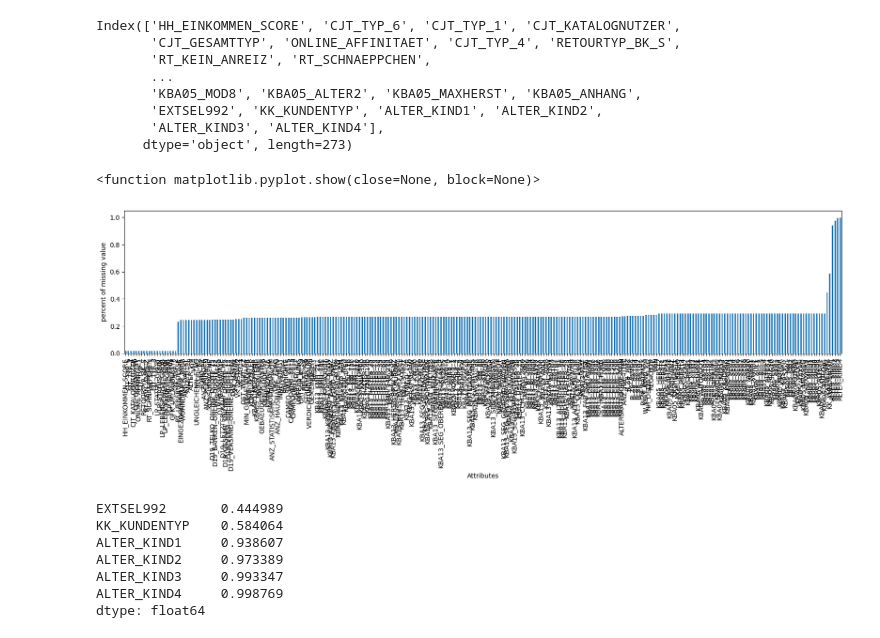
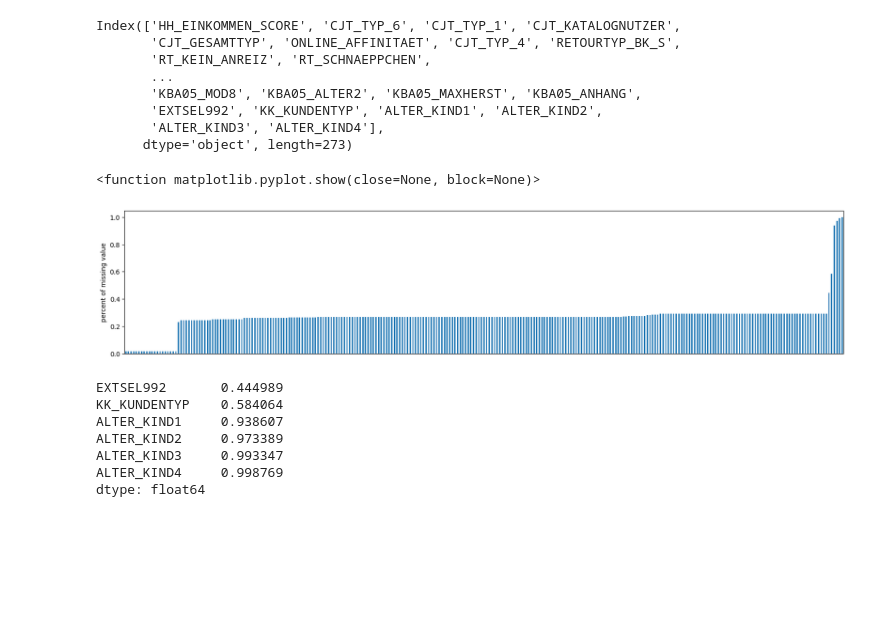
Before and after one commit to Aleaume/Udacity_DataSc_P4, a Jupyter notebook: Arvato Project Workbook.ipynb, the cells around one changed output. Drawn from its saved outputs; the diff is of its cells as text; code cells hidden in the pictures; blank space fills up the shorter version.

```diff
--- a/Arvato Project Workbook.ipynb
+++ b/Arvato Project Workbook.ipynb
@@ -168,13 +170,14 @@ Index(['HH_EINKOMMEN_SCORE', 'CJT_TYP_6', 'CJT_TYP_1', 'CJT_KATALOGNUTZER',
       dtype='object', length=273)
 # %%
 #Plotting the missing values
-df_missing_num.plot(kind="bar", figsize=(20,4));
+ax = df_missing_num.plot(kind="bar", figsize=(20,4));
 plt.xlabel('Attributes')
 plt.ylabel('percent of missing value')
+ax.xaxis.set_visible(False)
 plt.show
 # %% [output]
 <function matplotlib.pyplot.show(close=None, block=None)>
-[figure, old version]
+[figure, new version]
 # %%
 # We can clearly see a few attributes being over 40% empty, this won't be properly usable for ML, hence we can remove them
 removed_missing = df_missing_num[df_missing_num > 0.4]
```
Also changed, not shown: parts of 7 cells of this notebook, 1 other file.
---
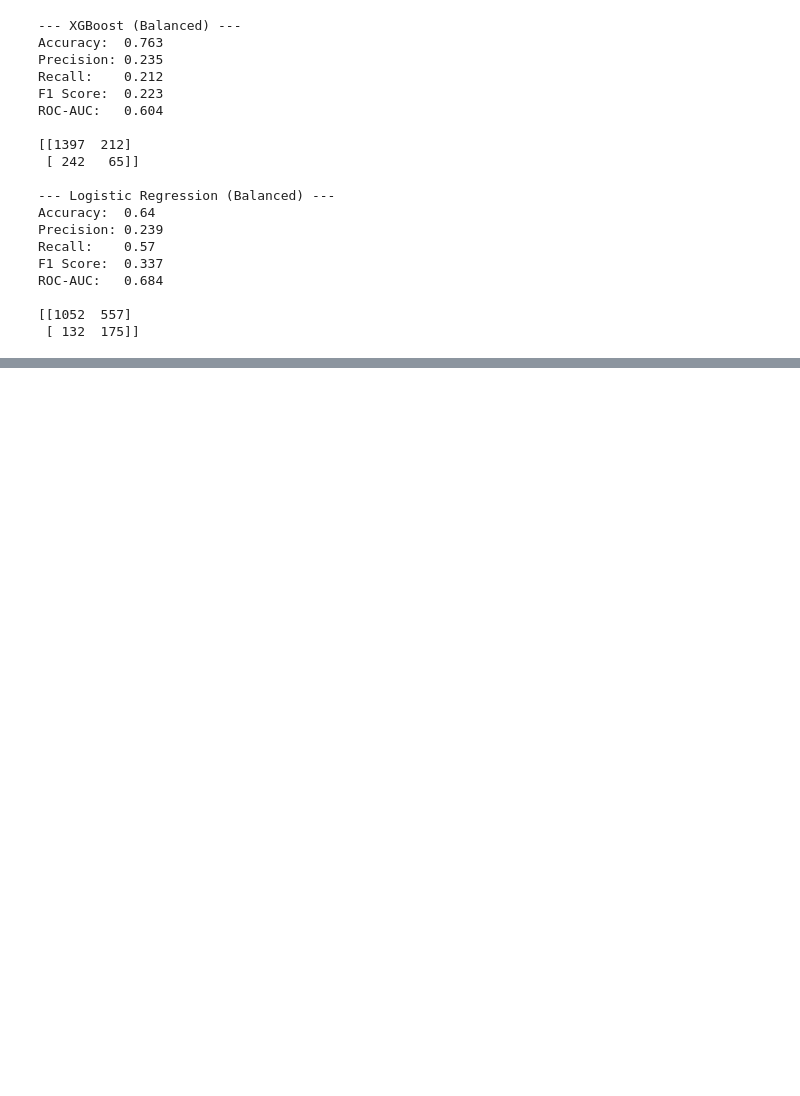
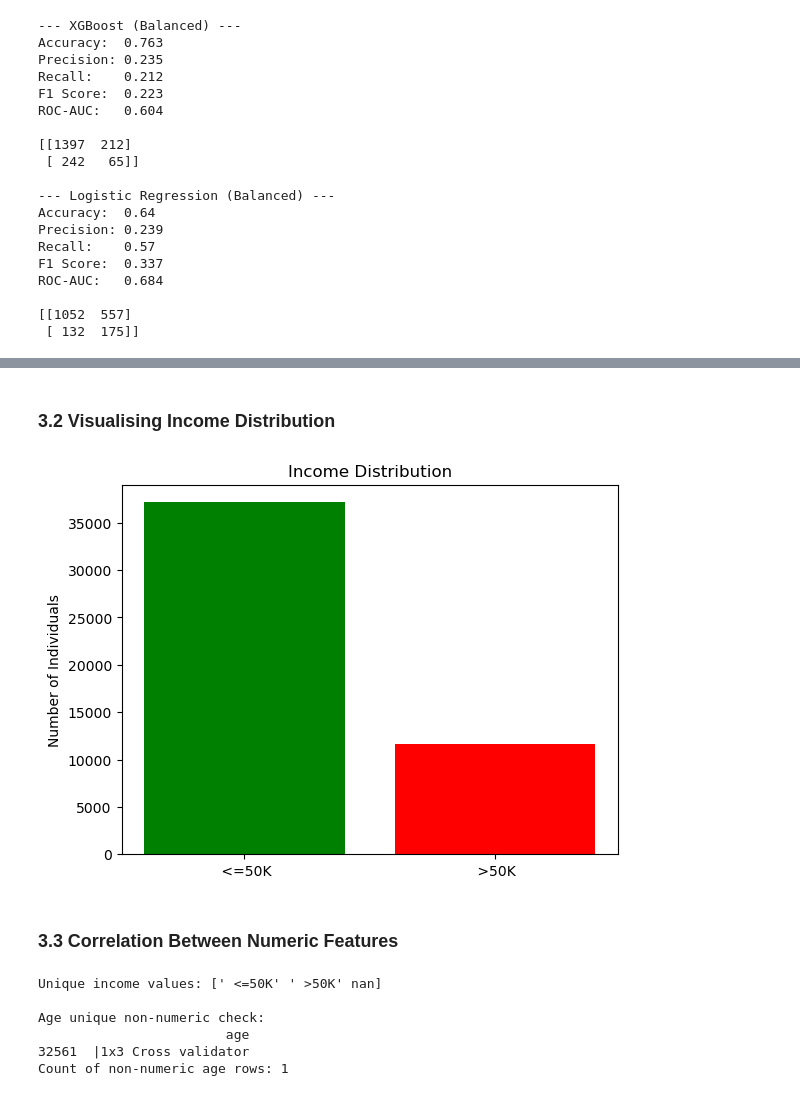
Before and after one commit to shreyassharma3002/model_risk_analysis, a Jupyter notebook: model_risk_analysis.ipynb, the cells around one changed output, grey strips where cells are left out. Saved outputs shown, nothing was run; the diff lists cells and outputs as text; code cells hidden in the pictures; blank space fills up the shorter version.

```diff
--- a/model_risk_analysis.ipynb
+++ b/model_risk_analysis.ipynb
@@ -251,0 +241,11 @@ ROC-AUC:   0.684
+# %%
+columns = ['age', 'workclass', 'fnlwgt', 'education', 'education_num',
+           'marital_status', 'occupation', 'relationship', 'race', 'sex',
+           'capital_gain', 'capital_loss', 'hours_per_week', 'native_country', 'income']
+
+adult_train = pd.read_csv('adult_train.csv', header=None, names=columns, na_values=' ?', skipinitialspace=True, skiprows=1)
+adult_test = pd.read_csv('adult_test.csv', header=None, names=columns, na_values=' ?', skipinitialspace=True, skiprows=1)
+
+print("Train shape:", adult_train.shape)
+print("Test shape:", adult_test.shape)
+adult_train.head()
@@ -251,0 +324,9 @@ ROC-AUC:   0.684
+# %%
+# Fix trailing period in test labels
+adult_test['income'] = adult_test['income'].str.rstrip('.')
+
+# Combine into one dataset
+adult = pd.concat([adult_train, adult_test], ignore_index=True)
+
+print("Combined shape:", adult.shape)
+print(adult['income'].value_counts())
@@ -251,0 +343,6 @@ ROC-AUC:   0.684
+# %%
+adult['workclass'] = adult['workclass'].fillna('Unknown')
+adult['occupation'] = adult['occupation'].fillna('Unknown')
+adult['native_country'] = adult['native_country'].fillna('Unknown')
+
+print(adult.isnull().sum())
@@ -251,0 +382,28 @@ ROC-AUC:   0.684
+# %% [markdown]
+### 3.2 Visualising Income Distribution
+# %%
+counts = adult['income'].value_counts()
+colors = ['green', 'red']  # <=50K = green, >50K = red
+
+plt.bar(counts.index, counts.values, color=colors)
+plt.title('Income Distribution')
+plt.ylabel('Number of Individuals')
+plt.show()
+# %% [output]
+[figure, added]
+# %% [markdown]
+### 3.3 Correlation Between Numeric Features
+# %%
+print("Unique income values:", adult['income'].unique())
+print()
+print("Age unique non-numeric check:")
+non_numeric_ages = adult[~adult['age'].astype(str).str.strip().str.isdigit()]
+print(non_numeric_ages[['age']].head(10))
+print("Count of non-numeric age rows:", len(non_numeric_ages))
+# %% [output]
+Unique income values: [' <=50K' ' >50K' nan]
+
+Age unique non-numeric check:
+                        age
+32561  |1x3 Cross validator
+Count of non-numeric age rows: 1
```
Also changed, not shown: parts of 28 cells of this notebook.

→ EXERCISE OBJECTIVE:
Gather up, from the records above, each line where the word "columns" appears.

→ FINISHED TASK:
+columns = ['age', 'workclass', 'fnlwgt', 'education', 'education_num',
+adult_train = pd.read_csv('adult_train.csv', header=None, names=columns, na_values=' ?', skipinitialspace=True, skiprows=1)
+adult_test = pd.read_csv('adult_test.csv', header=None, names=columns, na_values=' ?', skipinitialspace=True, skiprows=1)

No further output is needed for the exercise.